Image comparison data
——

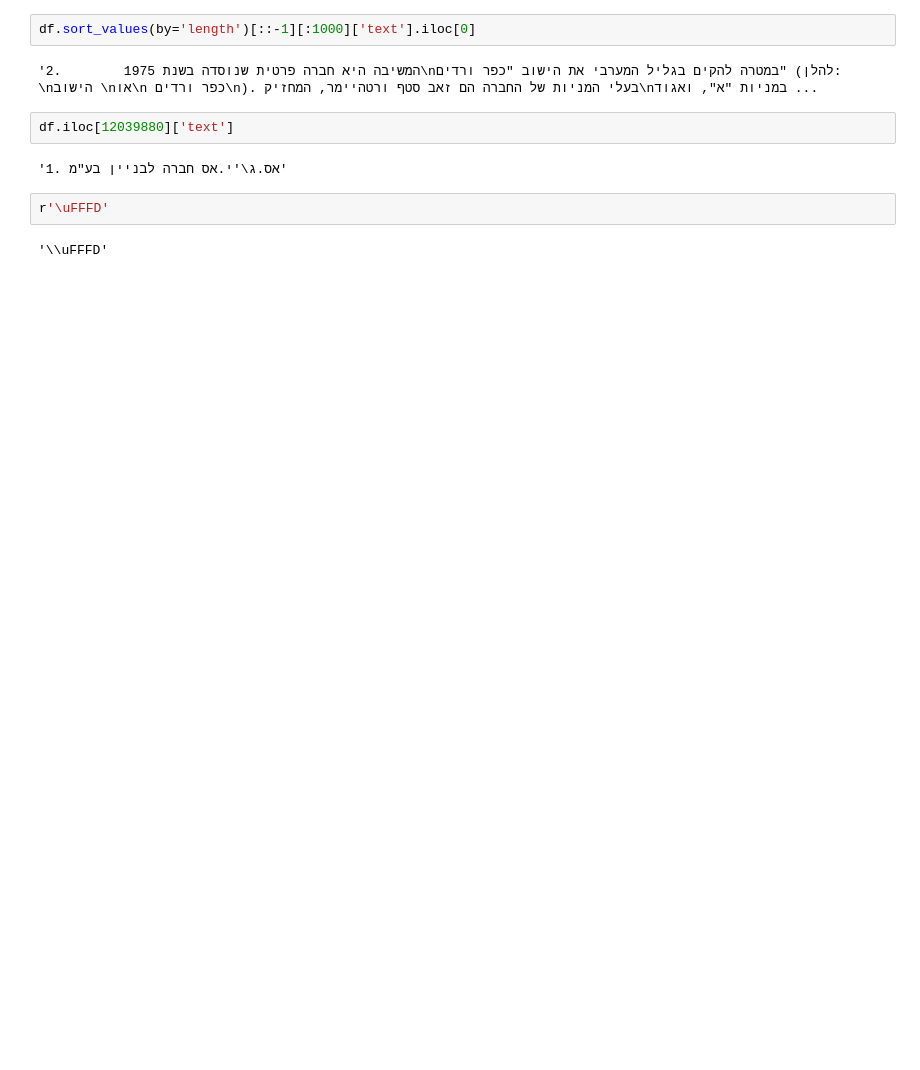
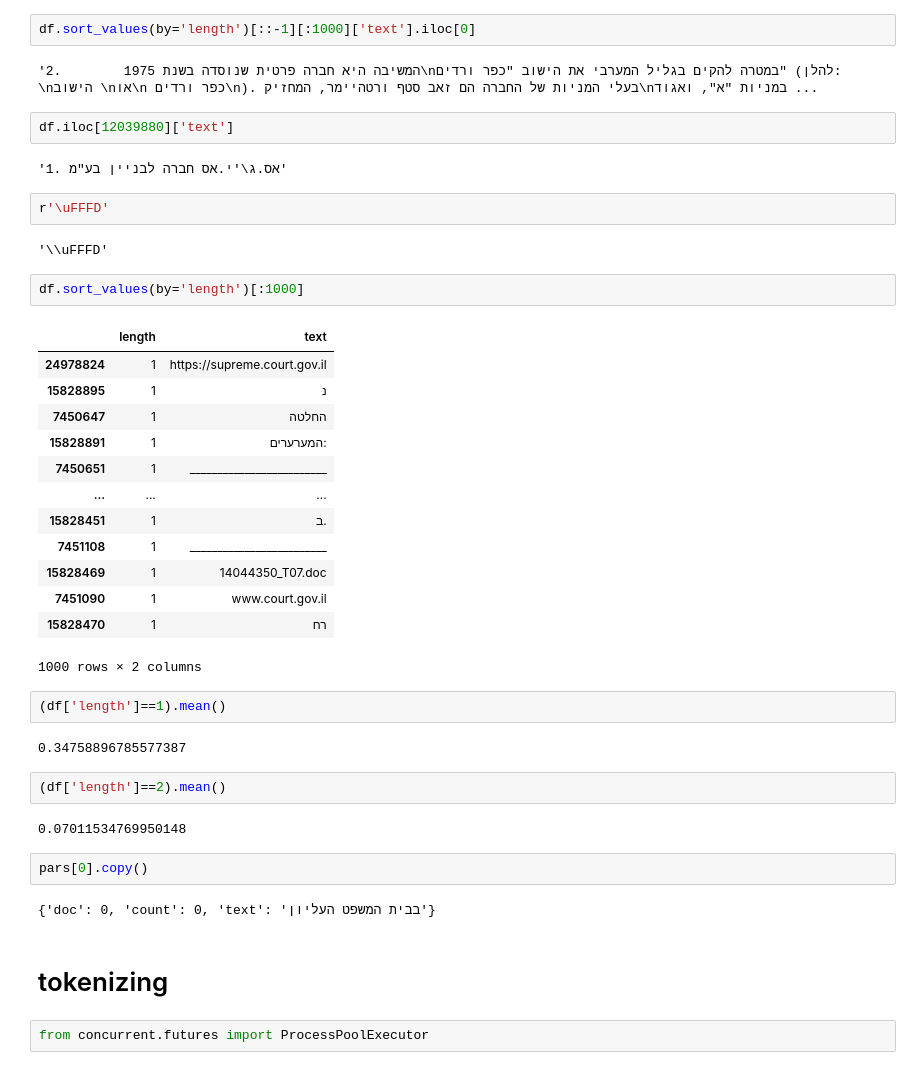
Before and after one commit to nevakrien/hebrew_document_search, a Jupyter notebook: preprocessing.ipynb, the cells around one changed output. Saved outputs shown, nothing was run; the diff lists cells and outputs as text; blank space fills up the shorter version.

```diff
--- a/preprocessing.ipynb
+++ b/preprocessing.ipynb
@@ -289,3 +290,35 @@ df.iloc[12039880]['text']
 r'\uFFFD'
 # %% [output]
 '\\uFFFD'
+# %%
+df.sort_values(by='length')[:1000]
+# %% [output]
+|  | length | text |
+| 24978824 | 1 | https://supreme.court.gov.il |
+| 15828895 | 1 | נ |
+| 7450647 | 1 | החלטה |
+| 15828891 | 1 | המערערים: |
+| 7450651 | 1 | _________________________ |
+| ... | ... | ... |
+| 15828451 | 1 | ב. |
+| 7451108 | 1 | _________________________ |
+| 15828469 | 1 | 14044350_T07.doc |
+| 7451090 | 1 | www.court.gov.il |
+| 15828470 | 1 | רח |
+1000 rows × 2 columns
+# %%
+(df['length']==1).mean()
+# %% [output]
+0.34758896785577387
+# %%
+(df['length']==2).mean()
+# %% [output]
+0.07011534769950148
+# %%
+pars[0].copy()
+# %% [output]
+{'doc': 0, 'count': 0, 'text': 'בבית המשפט העליון'}
+# %% [markdown]
+# tokenizing
+# %%
+from concurrent.futures import ProcessPoolExecutor
```
Also changed, not shown: parts of 9 cells of this notebook.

——

What the task requires:
A word-for-word copy of all the records above is required, with the pictures left out.

Result of the exercise:
Before and after one commit to nevakrien/hebrew_document_search, a Jupyter notebook: preprocessing.ipynb, the cells around one changed output. Saved outputs shown, nothing was run; the diff lists cells and outputs as text; blank space fills up the shorter version.

```diff
--- a/preprocessing.ipynb
+++ b/preprocessing.ipynb
@@ -289,3 +290,35 @@ df.iloc[12039880]['text']
 r'\uFFFD'
 # %% [output]
 '\\uFFFD'
+# %%
+df.sort_values(by='length')[:1000]
+# %% [output]
+|  | length | text |
+| 24978824 | 1 | https://supreme.court.gov.il |
+| 15828895 | 1 | נ |
+| 7450647 | 1 | החלטה |
+| 15828891 | 1 | המערערים: |
+| 7450651 | 1 | _________________________ |
+| ... | ... | ... |
+| 15828451 | 1 | ב. |
+| 7451108 | 1 | _________________________ |
+| 15828469 | 1 | 14044350_T07.doc |
+| 7451090 | 1 | www.court.gov.il |
+| 15828470 | 1 | רח |
+1000 rows × 2 columns
+# %%
+(df['length']==1).mean()
+# %% [output]
+0.34758896785577387
+# %%
+(df['length']==2).mean()
+# %% [output]
+0.07011534769950148
+# %%
+pars[0].copy()
+# %% [output]
+{'doc': 0, 'count': 0, 'text': 'בבית המשפט העליון'}
+# %% [markdown]
+# tokenizing
+# %%
+from concurrent.futures import ProcessPoolExecutor
```
Also changed, not shown: parts of 9 cells of this notebook.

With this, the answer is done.